▶ ABOUT THIS EXERCISE
Read the records below. Copy each line where the string "contracts" occurs.

[Stored data entries]
···

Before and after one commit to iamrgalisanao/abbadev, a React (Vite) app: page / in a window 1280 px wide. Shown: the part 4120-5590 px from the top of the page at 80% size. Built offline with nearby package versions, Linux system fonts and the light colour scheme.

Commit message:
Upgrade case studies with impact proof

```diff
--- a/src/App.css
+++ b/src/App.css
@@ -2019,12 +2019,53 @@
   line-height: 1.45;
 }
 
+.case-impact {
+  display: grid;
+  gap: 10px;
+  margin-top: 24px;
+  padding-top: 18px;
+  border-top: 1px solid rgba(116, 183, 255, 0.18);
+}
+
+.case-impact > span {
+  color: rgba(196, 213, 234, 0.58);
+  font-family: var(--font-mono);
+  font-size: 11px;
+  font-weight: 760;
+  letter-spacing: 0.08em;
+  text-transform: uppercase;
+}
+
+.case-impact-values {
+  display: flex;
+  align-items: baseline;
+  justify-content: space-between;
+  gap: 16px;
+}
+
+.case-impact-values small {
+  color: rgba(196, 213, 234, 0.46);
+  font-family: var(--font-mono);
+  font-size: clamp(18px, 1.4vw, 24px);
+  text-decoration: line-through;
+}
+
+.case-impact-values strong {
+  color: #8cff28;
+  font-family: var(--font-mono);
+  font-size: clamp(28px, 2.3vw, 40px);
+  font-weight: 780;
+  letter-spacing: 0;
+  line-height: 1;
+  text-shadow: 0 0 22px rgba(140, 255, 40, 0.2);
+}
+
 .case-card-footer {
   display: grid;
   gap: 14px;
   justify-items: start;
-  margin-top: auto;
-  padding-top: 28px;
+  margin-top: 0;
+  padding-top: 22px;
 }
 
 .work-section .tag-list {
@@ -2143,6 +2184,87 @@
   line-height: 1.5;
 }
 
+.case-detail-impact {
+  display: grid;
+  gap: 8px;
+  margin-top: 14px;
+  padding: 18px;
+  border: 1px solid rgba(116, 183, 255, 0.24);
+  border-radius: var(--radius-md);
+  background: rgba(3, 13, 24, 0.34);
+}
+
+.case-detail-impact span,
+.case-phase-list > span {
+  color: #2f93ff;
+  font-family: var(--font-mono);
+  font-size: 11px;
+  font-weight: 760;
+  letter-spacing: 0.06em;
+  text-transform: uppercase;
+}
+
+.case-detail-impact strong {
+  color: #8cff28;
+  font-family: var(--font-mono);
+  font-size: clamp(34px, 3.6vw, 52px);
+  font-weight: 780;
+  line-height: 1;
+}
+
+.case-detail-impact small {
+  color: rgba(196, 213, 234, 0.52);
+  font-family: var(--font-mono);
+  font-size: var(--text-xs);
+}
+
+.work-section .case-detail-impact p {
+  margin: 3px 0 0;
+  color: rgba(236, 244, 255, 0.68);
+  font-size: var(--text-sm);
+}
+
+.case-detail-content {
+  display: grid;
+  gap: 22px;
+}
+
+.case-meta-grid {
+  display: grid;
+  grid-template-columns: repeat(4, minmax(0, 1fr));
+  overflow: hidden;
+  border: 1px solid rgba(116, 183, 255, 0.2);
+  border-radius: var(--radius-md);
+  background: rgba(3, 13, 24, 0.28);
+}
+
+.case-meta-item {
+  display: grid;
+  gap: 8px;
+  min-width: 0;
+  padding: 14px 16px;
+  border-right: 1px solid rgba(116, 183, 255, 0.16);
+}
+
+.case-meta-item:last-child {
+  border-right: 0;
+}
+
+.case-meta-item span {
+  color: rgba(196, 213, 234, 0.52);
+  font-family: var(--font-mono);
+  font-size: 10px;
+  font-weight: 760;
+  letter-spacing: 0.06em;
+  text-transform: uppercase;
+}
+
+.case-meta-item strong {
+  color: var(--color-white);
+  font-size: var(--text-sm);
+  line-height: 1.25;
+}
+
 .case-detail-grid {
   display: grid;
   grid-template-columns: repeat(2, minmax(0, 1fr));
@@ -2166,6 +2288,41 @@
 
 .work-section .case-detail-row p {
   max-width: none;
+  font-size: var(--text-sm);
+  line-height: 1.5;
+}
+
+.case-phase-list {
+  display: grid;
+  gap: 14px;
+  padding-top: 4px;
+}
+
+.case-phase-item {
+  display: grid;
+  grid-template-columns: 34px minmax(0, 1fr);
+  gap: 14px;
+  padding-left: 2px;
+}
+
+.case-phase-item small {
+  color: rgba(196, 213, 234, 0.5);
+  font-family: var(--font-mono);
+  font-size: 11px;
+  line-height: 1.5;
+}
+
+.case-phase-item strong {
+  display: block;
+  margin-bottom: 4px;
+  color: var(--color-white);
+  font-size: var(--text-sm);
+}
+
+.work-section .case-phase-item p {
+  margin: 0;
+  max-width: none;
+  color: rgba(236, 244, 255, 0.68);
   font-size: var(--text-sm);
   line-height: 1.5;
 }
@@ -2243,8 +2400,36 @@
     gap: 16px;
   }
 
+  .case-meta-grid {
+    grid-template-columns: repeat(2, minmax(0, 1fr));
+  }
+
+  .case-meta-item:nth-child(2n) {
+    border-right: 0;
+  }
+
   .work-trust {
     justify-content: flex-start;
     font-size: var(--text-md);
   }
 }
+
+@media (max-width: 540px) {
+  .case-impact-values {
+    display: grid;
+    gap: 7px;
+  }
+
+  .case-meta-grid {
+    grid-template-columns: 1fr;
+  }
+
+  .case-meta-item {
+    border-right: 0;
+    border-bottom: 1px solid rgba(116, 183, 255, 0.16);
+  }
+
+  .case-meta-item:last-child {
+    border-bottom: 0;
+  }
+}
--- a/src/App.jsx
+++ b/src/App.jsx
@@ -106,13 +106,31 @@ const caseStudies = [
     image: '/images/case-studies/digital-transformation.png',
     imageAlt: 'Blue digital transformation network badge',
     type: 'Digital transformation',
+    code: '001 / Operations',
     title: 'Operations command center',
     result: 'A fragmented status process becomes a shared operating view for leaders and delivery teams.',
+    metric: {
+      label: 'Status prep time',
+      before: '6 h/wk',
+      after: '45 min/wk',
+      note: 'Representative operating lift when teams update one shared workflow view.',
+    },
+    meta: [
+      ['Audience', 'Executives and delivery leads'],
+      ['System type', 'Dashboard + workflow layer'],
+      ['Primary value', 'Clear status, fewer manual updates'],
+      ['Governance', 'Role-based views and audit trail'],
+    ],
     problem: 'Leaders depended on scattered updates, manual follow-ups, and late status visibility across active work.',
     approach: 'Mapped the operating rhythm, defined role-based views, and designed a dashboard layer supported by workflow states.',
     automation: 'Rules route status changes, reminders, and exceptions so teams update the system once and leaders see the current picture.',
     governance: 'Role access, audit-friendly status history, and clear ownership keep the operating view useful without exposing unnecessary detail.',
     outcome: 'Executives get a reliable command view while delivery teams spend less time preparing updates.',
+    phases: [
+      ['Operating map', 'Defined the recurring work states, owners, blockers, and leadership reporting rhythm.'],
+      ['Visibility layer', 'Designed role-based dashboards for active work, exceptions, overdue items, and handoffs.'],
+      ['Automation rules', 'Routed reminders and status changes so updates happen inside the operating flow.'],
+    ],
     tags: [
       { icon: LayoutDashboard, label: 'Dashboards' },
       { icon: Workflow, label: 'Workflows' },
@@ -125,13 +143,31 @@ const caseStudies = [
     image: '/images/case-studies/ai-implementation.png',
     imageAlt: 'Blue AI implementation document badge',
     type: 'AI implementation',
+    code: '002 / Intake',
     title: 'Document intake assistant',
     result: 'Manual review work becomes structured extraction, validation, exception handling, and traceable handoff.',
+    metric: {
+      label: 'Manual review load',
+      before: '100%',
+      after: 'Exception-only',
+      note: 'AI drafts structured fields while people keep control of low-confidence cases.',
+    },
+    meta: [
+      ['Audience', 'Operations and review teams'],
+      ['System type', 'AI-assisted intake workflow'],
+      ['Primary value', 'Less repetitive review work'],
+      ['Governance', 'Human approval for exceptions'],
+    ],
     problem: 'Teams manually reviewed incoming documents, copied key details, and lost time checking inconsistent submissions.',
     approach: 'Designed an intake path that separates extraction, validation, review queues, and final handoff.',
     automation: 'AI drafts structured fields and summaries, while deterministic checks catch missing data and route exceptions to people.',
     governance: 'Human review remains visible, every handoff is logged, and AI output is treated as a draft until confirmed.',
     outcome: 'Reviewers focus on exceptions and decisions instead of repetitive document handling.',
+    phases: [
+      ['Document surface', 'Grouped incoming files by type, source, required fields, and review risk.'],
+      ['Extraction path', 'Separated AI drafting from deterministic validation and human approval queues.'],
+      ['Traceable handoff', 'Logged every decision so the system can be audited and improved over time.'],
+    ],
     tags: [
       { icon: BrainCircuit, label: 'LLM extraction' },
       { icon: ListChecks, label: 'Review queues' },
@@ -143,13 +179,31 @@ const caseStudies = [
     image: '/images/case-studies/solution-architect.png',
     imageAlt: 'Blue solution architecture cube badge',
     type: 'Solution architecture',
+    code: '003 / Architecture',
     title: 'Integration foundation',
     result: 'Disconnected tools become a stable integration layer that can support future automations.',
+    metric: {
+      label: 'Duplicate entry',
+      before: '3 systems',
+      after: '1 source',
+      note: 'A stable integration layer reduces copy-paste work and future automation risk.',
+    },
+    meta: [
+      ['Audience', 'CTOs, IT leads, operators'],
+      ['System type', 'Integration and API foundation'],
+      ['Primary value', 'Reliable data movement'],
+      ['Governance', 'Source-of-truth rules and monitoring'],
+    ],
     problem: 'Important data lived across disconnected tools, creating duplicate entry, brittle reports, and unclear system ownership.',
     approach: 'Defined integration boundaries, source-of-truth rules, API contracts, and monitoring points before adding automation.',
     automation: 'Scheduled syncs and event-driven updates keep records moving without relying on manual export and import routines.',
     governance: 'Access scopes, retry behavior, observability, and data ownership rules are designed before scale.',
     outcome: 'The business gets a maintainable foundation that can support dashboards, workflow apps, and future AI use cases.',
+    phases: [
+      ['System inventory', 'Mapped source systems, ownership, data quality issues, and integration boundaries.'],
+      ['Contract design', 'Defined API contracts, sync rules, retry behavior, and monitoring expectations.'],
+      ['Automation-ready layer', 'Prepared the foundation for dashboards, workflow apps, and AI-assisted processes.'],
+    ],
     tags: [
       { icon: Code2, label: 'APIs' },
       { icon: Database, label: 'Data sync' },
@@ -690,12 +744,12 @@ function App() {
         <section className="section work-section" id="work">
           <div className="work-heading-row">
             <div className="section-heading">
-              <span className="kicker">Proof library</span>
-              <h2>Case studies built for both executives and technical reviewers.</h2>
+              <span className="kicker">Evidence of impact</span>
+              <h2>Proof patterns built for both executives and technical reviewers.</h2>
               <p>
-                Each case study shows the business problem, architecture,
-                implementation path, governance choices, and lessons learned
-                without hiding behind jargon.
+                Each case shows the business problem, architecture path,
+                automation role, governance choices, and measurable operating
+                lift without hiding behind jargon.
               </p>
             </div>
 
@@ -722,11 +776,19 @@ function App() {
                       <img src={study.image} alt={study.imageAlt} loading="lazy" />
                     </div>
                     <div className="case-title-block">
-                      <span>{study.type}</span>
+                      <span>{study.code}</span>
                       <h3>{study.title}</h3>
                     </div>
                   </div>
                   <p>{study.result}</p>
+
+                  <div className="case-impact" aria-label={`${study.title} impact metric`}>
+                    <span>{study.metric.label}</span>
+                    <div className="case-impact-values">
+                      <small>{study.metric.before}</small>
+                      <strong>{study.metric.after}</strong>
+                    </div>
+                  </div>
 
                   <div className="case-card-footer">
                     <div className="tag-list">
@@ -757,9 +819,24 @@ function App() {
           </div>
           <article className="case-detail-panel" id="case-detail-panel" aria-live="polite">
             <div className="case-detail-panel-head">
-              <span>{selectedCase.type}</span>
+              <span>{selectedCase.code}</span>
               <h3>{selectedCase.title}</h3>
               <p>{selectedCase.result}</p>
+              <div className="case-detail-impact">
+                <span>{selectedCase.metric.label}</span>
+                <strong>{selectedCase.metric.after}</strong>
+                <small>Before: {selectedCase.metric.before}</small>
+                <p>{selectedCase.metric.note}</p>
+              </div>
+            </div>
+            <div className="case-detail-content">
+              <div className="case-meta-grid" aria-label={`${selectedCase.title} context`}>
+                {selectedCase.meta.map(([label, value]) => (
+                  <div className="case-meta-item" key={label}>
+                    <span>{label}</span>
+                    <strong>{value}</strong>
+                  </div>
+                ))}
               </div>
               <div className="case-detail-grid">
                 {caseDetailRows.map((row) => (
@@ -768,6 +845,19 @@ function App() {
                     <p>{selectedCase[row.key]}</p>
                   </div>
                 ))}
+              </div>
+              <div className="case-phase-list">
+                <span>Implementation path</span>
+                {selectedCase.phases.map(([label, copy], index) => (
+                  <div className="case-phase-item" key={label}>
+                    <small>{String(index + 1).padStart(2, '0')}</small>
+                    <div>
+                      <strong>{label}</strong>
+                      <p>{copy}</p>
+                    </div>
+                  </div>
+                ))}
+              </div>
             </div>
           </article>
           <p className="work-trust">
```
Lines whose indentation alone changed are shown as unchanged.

···

▶ SOLUTION TO THIS TASK
     approach: 'Defined integration boundaries, source-of-truth rules, API contracts, and monitoring points before adding automation.',
+      ['Contract design', 'Defined API contracts, sync rules, retry behavior, and monitoring expectations.'],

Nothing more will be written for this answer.